## Exercise brief
Each line with the string "Also" is to be copied from the records below.

─── Given records ───

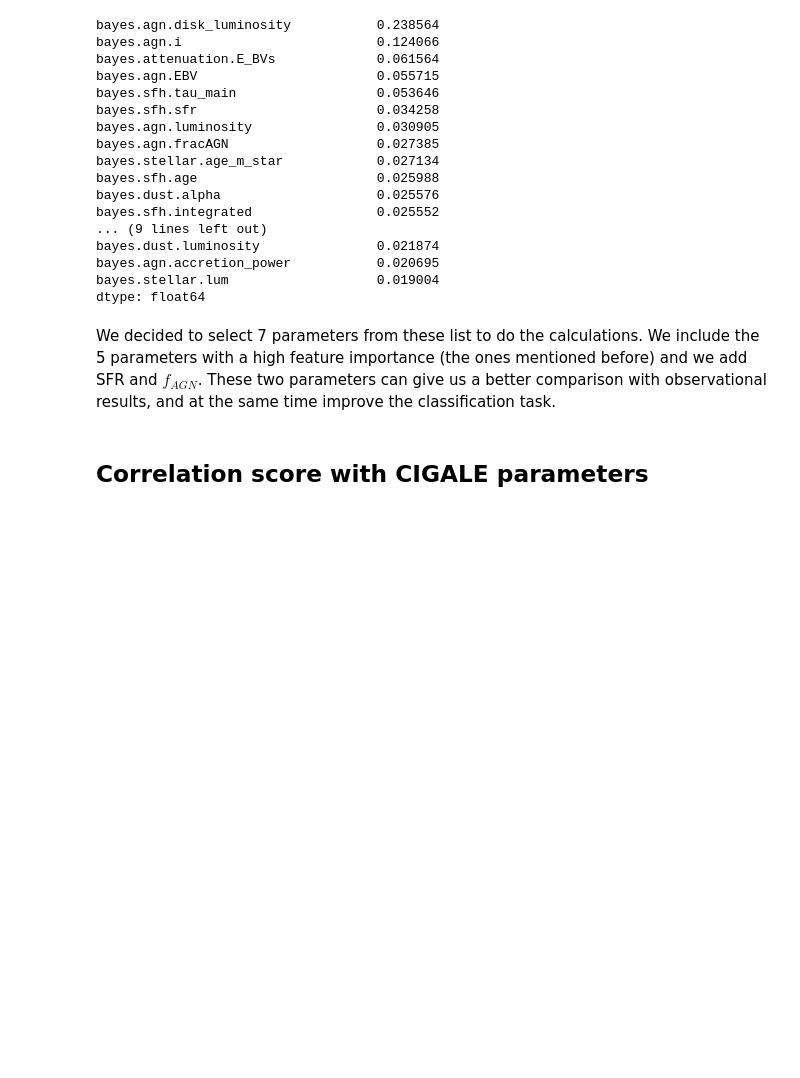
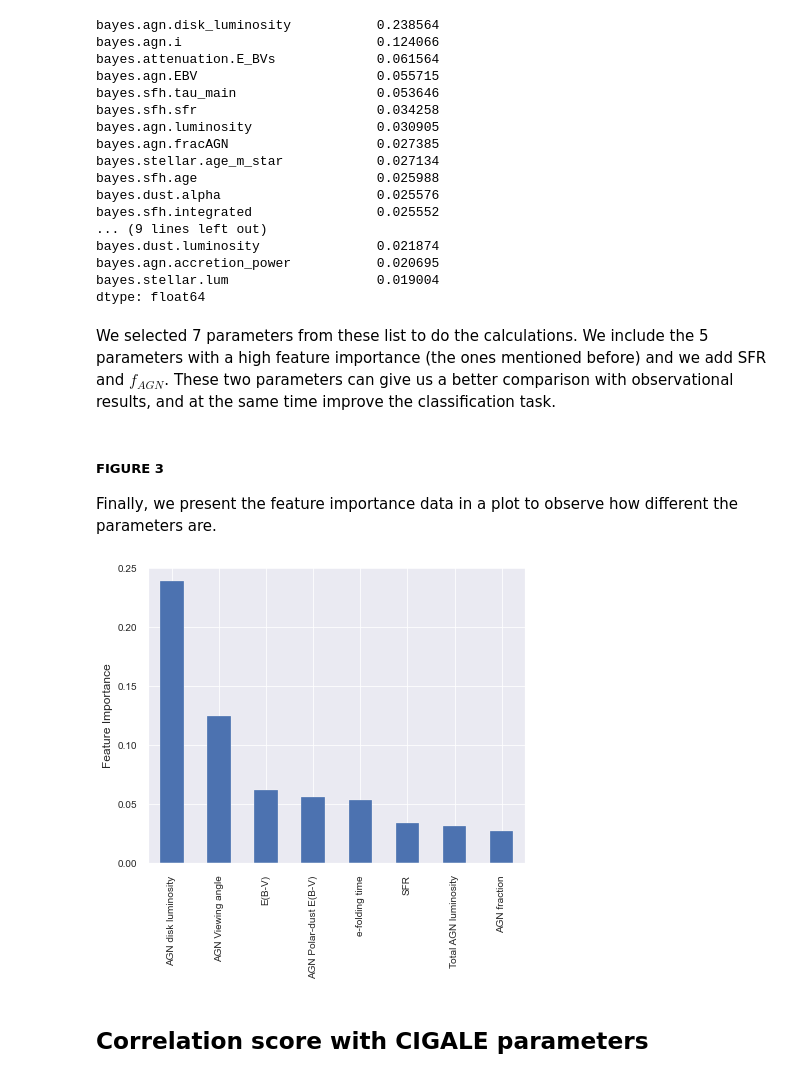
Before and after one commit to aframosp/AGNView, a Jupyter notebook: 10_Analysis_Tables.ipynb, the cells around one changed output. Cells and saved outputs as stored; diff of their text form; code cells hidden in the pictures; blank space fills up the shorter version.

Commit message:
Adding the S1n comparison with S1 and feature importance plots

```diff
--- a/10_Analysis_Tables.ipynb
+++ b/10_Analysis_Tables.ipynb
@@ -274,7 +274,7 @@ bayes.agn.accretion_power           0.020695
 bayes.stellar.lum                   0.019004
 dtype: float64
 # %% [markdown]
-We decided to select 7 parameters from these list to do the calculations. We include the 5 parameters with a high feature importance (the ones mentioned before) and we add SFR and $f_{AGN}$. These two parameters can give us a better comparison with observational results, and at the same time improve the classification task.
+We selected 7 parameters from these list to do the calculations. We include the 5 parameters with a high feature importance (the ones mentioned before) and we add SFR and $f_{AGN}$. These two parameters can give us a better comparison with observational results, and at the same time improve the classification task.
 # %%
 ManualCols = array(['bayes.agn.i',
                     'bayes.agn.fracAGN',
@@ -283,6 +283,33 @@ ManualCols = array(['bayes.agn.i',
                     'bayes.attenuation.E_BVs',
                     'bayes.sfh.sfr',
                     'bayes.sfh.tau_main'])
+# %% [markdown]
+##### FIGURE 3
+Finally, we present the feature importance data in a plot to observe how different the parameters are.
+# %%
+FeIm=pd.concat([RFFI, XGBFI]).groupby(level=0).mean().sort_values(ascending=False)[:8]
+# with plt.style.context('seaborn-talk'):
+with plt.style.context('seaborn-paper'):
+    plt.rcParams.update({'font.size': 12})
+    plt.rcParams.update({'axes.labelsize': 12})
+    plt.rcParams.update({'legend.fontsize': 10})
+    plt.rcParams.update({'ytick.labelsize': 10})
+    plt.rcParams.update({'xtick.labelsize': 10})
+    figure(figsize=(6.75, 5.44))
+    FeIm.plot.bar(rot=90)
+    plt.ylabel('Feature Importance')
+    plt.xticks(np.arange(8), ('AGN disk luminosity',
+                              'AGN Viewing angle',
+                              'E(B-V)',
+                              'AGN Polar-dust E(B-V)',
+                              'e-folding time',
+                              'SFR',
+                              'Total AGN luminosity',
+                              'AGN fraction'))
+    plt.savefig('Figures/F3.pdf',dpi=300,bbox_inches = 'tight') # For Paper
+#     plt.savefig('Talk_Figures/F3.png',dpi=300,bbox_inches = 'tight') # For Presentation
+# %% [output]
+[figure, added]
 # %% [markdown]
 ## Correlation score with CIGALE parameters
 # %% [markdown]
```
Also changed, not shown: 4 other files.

───
─── Given records ───

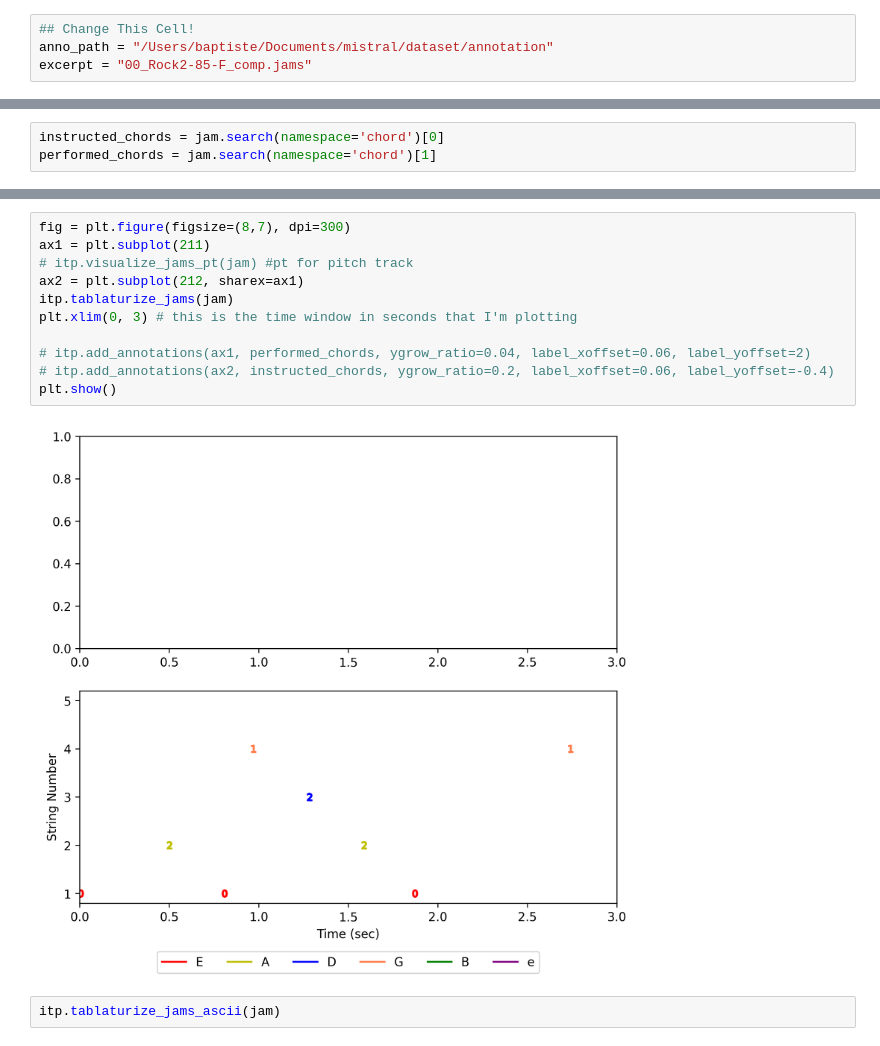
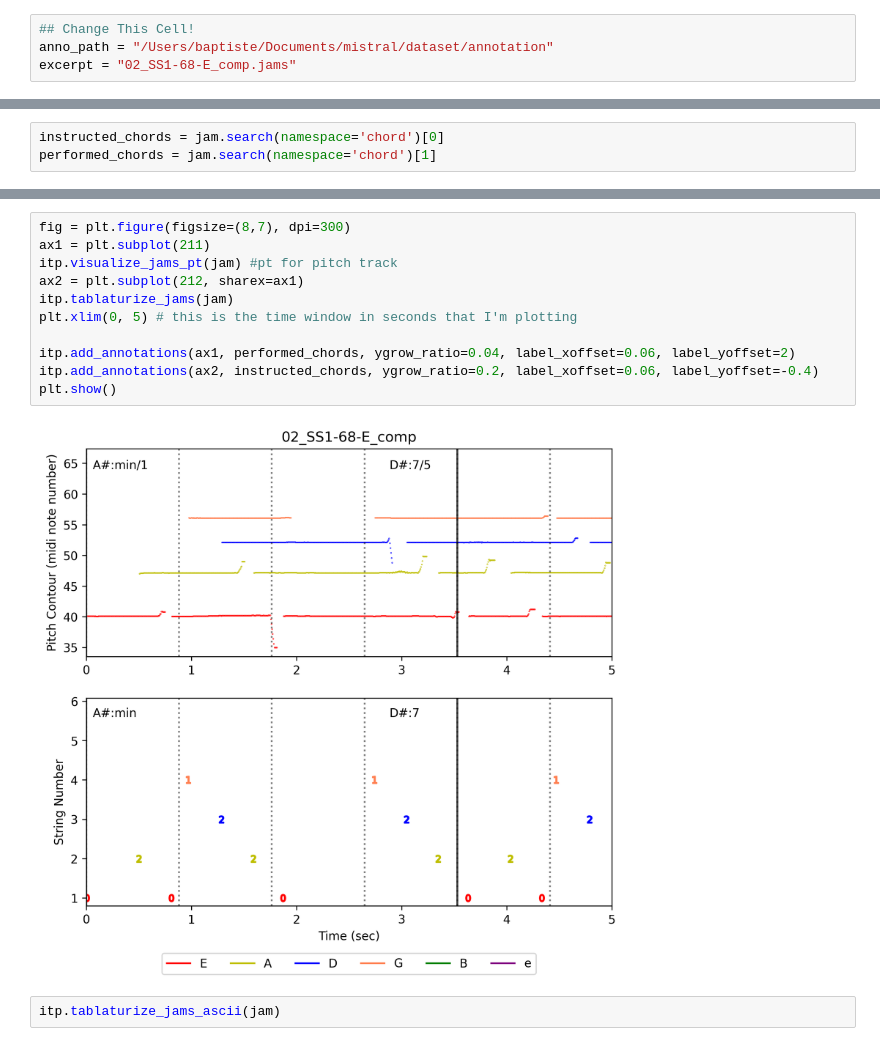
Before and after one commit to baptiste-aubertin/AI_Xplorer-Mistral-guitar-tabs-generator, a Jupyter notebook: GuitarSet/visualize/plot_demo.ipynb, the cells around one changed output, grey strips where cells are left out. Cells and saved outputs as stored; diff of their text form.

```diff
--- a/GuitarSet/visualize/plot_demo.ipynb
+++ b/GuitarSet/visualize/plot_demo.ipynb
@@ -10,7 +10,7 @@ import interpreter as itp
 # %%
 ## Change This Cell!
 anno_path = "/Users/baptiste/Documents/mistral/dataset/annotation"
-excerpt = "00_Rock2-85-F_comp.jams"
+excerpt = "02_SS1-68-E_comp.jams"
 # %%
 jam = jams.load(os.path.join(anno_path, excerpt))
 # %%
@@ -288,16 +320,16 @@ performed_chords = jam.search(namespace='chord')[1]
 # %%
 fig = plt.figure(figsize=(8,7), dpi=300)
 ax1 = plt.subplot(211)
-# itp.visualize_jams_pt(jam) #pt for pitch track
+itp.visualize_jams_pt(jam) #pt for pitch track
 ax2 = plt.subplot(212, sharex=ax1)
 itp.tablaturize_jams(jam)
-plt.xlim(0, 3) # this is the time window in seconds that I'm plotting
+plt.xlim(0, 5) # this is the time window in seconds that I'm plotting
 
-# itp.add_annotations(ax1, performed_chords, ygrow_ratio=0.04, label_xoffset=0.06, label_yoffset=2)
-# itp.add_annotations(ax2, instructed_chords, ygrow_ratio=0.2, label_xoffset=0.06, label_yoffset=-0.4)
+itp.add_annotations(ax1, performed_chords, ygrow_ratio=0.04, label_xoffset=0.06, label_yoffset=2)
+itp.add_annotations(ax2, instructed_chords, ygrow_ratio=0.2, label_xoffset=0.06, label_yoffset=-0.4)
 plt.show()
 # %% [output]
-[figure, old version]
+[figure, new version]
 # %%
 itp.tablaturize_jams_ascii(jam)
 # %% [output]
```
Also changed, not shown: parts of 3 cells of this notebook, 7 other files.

───
─── Given records ───

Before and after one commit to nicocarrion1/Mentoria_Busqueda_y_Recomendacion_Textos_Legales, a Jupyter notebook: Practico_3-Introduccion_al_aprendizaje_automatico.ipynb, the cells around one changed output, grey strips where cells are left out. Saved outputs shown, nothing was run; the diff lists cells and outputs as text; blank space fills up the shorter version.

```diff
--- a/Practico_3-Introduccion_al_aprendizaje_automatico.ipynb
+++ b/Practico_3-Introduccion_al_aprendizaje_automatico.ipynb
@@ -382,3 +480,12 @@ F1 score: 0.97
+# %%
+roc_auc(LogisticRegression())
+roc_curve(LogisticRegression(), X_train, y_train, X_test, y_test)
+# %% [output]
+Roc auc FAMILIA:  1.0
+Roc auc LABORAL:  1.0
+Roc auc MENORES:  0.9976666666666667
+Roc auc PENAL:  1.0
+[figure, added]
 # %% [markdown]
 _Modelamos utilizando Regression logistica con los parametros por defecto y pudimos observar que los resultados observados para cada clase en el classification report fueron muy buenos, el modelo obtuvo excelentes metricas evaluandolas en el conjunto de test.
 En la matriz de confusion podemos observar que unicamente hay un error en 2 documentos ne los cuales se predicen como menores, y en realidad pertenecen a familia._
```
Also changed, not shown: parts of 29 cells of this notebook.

───

## Exercise solution
Also changed, not shown: 4 other files.
Also changed, not shown: parts of 3 cells of this notebook, 7 other files.
Also changed, not shown: parts of 29 cells of this notebook.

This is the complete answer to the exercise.